- Set up the CPA target based on historic values and not ambition: This is by far the most important best practice to follow if you want to give your experiment the best chance at success. Make sure you set up the CPA target equal to the actual CPA you’ve achieved during the past 2-4 week period. Once the bid strategy has achieved relative stability, you can slowly move from the current target CPA towards your desired target CPA by changing the tCPA by 10-15% every few days.
- Have a minimum test period of 3-4 weeks: As mentioned in tip #1, the greater the conversion volume, the sooner you can measure the bid strategy performance with high confidence. However, irrespective of the size of the test, we recommend running the test for at least 3-4 weeks. This gives the results higher fidelity and the bid strategy a genuine chance to learn and improve performance. You will notice that the first few days of the bid strategy are marked as “Learning.” We strongly recommend that you do not make any changes to the control or the experiment campaigns during the test as this would directly impact the bid strategy performance. Post learning period, we still advise to not make drastic changes to the campaigns or the business that the campaigns represent during the test period. This requires planning ahead of time and selecting the appropriate portfolio. Do not use portfolios that are already running other media/business tests or are expected to change during the test/learning period as this might muddle the results. Importantly, do not add/remove ad copies, keywords, etc. during the test period. Just leave it be and only make tCPA adjustments. Remember, the bid strategy is always learning (even after the learning period has ended) thanks to its machine learning algorithm. There have been instances when the bid strategy dramatically improved the performance 2-3 months after going live!
Scaling tCPA Strategy
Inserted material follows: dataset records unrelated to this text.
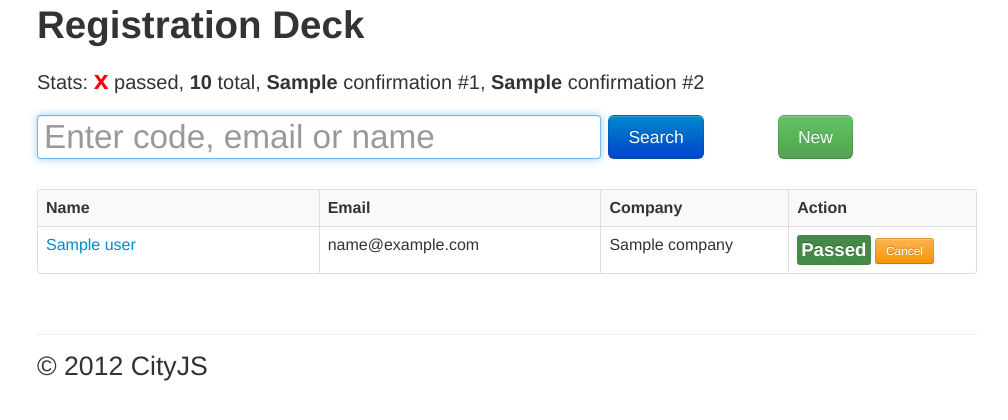
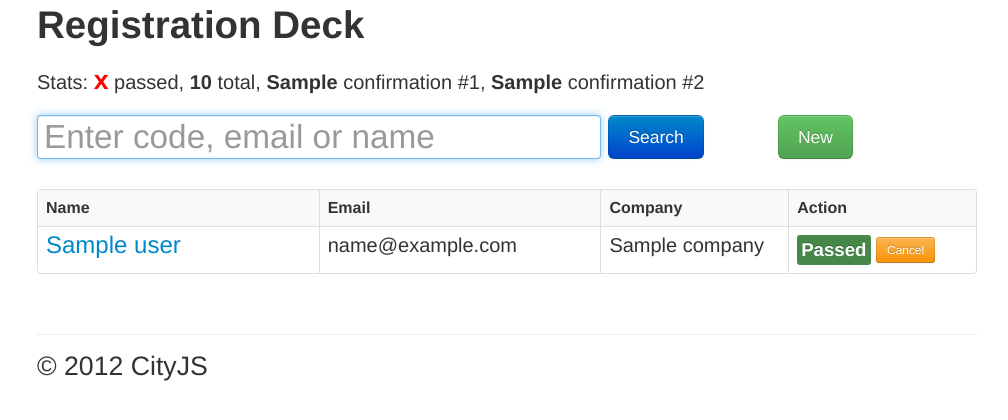
Before and after one commit to blackrabbit99/kievjs, a Flask app: template tools/templates/deck.html in a window 1280 px wide. Shown: the top 420 px of the page, without its empty margins (133-1141 px from the left). Run offline with Flask 2, Linux system fonts and the light colour scheme; the template is opened without the code that fills it: most values are stand-ins (such as "Sample title", 1, 10 or a date in 2020); some libraries are stand-ins or nearby versions.

Commit message:
Updated templates and font sizes

```diff
--- a/tools/static/style.css
+++ b/tools/static/style.css
@@ -53,3 +53,7 @@ h1 {
 .regform textarea {
     width:400px;
 }
+
+.deck-table td {
+    font-size:15pt;
+}
--- a/tools/templates/auth.html
+++ b/tools/templates/auth.html
@@ -4,9 +4,6 @@
 {% block title %}
     Authorization
 {% endblock title %}
-
-
-
 
 
 {% block content %}
--- a/tools/templates/deck.html
+++ b/tools/templates/deck.html
@@ -21,7 +21,7 @@
     <a href="{{ url_for("add_new") }}" class="left-margin btn btn-large btn-primary btn-success">New</a>
 </form>
 {% if users %}
-<table class="table table-striped table-bordered table-hover">
+<table class="table deck-table table-striped table-bordered table-hover">
 <tr>
     <th width="30%">Name</th>
     <th width="30%">Email</th>
@@ -30,15 +30,15 @@
 </tr>
 {% for user in users %}
 <tr>
-    <td><a href="{{ url_for("details", reg_id=user.registrationid) }}">{{ user.name }}</a></td>
+    <td><big><a href="{{ url_for("details", reg_id=user.registrationid) }}">{{ user.name }}</a></big></td>
     <td>{{ user.email }}</td>
     <td>{% if user.company %}{{ user.company }}{% endif %}</td>
     <td>
         {% if user.passed %}
             <span class="label label-success">Passed</span>
-            <a href="{{ url_for("confirm_pass", action="cancel", reg_id=user.registrationid) }}?query={{ query }}" class="btn btn-small btn-warning">Cancel</a>
+            <a href="{{ url_for("confirm_pass", action="cancel", reg_id=user.registrationid) }}?query={{ query }}" class="btn btn-small btn-large btn-warning">Cancel</a>
         {% else %}
-            <a href="{{ url_for("confirm_pass", action="confirm", reg_id=user.registrationid) }}?query={{ query }}" class="btn btn-primary">Confirm</a>
+            <a href="{{ url_for("confirm_pass", action="confirm", reg_id=user.registrationid) }}?query={{ query }}" class="btn btn-primary btn-large">Confirm</a>
         {% endif %}
     </td>
 </tr>
```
Once you have run a successful test, it’s time to adopt tCPA across your entire account or MCC. A few things to keep in mind:
- Portfolio Selection: Assuming you are using a portfolio bid strategy, the first key decision to make is how you want to carve out your account into multiple portfolio strategies. As a rule of thumb, we recommend that you have a small number of large portfolios instead of a large number of small portfolios. Beyond this, the main influencer of this decision is your business objectives. If you have multiple products/services/business units with unique profitability/CPA goals (which you should), it is critical that each portfolio exhaustively and exclusively represent these products/services/business units and each portfolio tCPA reflects their respective goals. Conversely, if there are multiple products/services/business units but they have a common goal of achieving maximum profitability or a certain CPA, then this heterogenous group of campaigns can all be put together in a single portfolio.
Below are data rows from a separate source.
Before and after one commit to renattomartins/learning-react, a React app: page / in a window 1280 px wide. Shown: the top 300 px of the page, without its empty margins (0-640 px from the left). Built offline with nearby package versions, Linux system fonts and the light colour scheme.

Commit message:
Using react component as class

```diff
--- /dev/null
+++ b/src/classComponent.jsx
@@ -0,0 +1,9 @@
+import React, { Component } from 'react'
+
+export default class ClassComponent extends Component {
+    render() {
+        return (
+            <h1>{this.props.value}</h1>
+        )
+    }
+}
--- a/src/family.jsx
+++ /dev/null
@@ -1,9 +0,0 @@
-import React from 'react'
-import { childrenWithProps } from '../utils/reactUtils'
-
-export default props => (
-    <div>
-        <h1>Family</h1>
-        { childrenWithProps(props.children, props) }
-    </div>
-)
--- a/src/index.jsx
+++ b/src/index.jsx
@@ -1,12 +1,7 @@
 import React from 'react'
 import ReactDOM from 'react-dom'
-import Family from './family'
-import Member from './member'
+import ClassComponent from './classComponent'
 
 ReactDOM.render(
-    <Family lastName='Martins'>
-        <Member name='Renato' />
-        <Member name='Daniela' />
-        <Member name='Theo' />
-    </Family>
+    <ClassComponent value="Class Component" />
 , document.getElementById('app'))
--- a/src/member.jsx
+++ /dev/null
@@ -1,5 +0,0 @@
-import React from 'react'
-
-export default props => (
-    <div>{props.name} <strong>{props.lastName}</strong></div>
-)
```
- Pace of Scale: Depending on how fast you want to scale, you can adopt ~25% of your account spend every month over 3-4 months or you can adopt the whole account in one go. The latter is a good idea if your test was large enough for the results to be statistically significant.
- Goal Setting: Once again, it is critical that you set up the tCPA based on the actual CPA observed over the past 2-4 week for a given portfolio. Refer to tip #4 in the previous section for more details. Consider goal-setting and testing your desired CPA once your portfolio has achieved relative stability, typically within 1-2 months of testing.
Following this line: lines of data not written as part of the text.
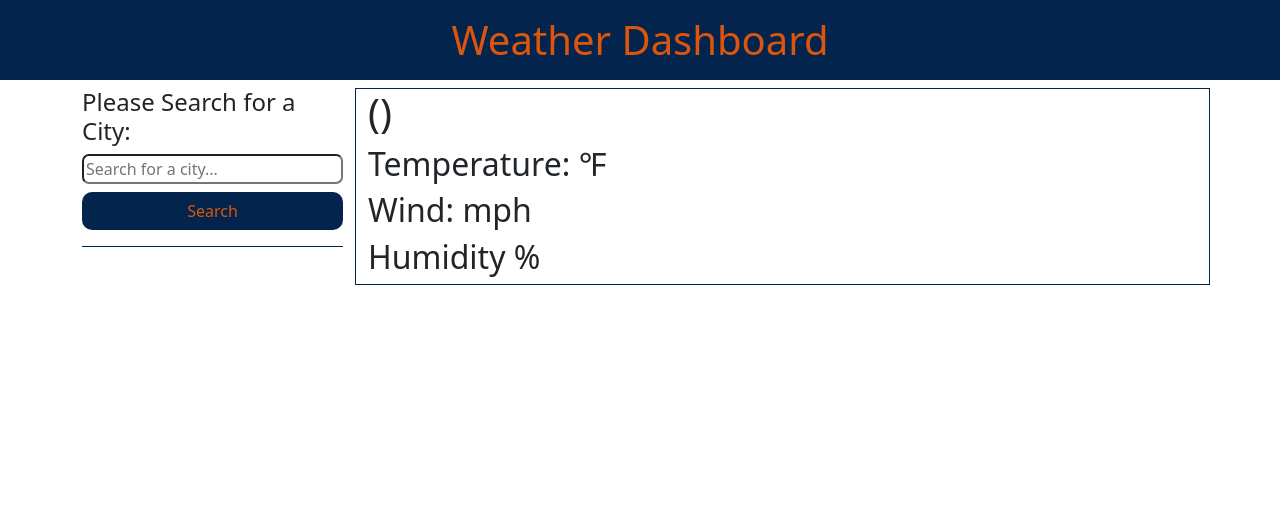
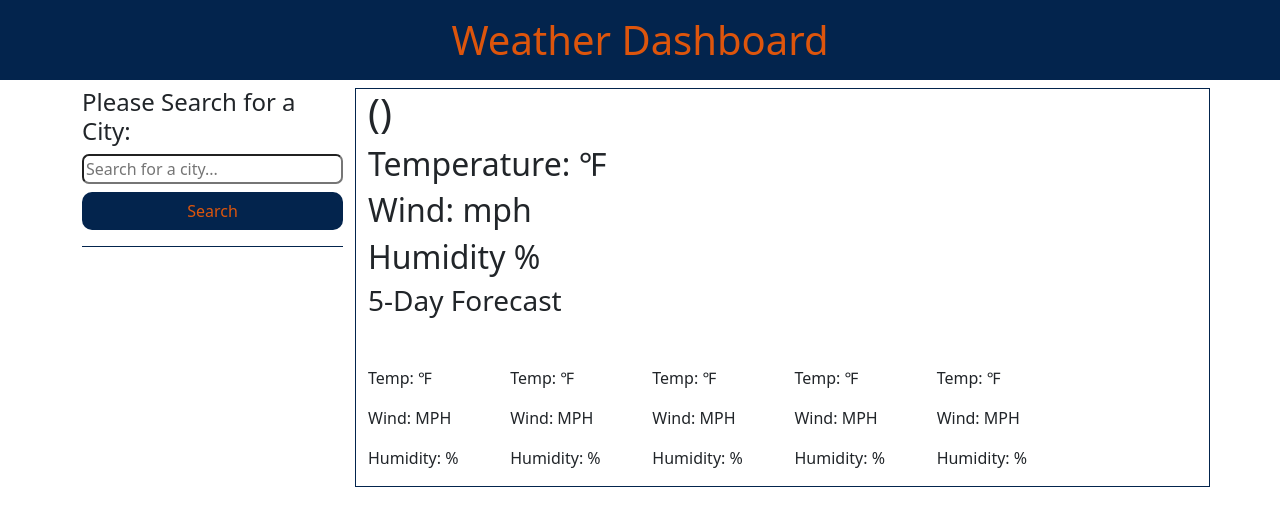
Before and after one commit to thomasjshea/Weather-Dashboard, a plain HTML site: page index.html in a window 1280 px wide. Drawn offline with nearby package versions, Linux system fonts and the light colour scheme.

Commit message:
added 5 day layout to add forecast to

```diff
--- a/assets/js/script.js
+++ b/assets/js/script.js
@@ -36,6 +36,7 @@ function getCoordinates() {
             })
             .then(function(data){
                 console.log(data)
+                $('#weather-image-1').attr('src','http://openweathermap.org/img/w/' + data.list[0].weather[0].icon + '.png')
             })
         }
         getWeather()
--- a/index.html
+++ b/index.html
@@ -37,6 +37,41 @@
                     <h2>Wind: <span id="wind"></span>mph</h2>
                     <h2>Humidity <span id="humidity"></span>%</h2>
                 </div>
+
+                <h3>5-Day Forecast</h3>
+
+                <div class="row row-cols-6" id="weather-forecast">
+                    <div class="col" id="day-1">
+                       <p><img id="weather-image-1" src=""></p>
+                       <p>Temp: <span id="temperature-1"></span>&#8457</p>
+                       <p>Wind: <span id="wind-1"></span>MPH</p>
+                       <p>Humidity: <span id="humidity-1"></span>%</p>
+                    </div>
+                    <div class="col" id="day-2">
+                        <p><img id="weather-image-1" src=""></p>
+                        <p>Temp: <span id="temperature-1"></span>&#8457</p>
+                        <p>Wind: <span id="wind-1"></span>MPH</p>
+                        <p>Humidity: <span id="humidity-1"></span>%</p>
+                     </div>
+                     <div class="col" id="day-3">
+                        <p><img id="weather-image-1" src=""></p>
+                        <p>Temp: <span id="temperature-1"></span>&#8457</p>
+                        <p>Wind: <span id="wind-1"></span>MPH</p>
+                        <p>Humidity: <span id="humidity-1"></span>%</p>
+                     </div>
+                     <div class="col" id="day-4">
+                        <p><img id="weather-image-1" src=""></p>
+                        <p>Temp: <span id="temperature-1"></span>&#8457</p>
+                        <p>Wind: <span id="wind-1"></span>MPH</p>
+                        <p>Humidity: <span id="humidity-1"></span>%</p>
+                     </div>
+                     <div class="col" id="day-5">
+                        <p><img id="weather-image-1" src=""></p>
+                        <p>Temp: <span id="temperature-1"></span>&#8457</p>
+                        <p>Wind: <span id="wind-1"></span>MPH</p>
+                        <p>Humidity: <span id="humidity-1"></span>%</p>
+                     </div>
+                </div>
             </div>
         </div>
     </div>
```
Prioritize testing tCPA with these tips so you can reserve your time on other aspects of Google Ads (aside from bidding) and achieve greater results.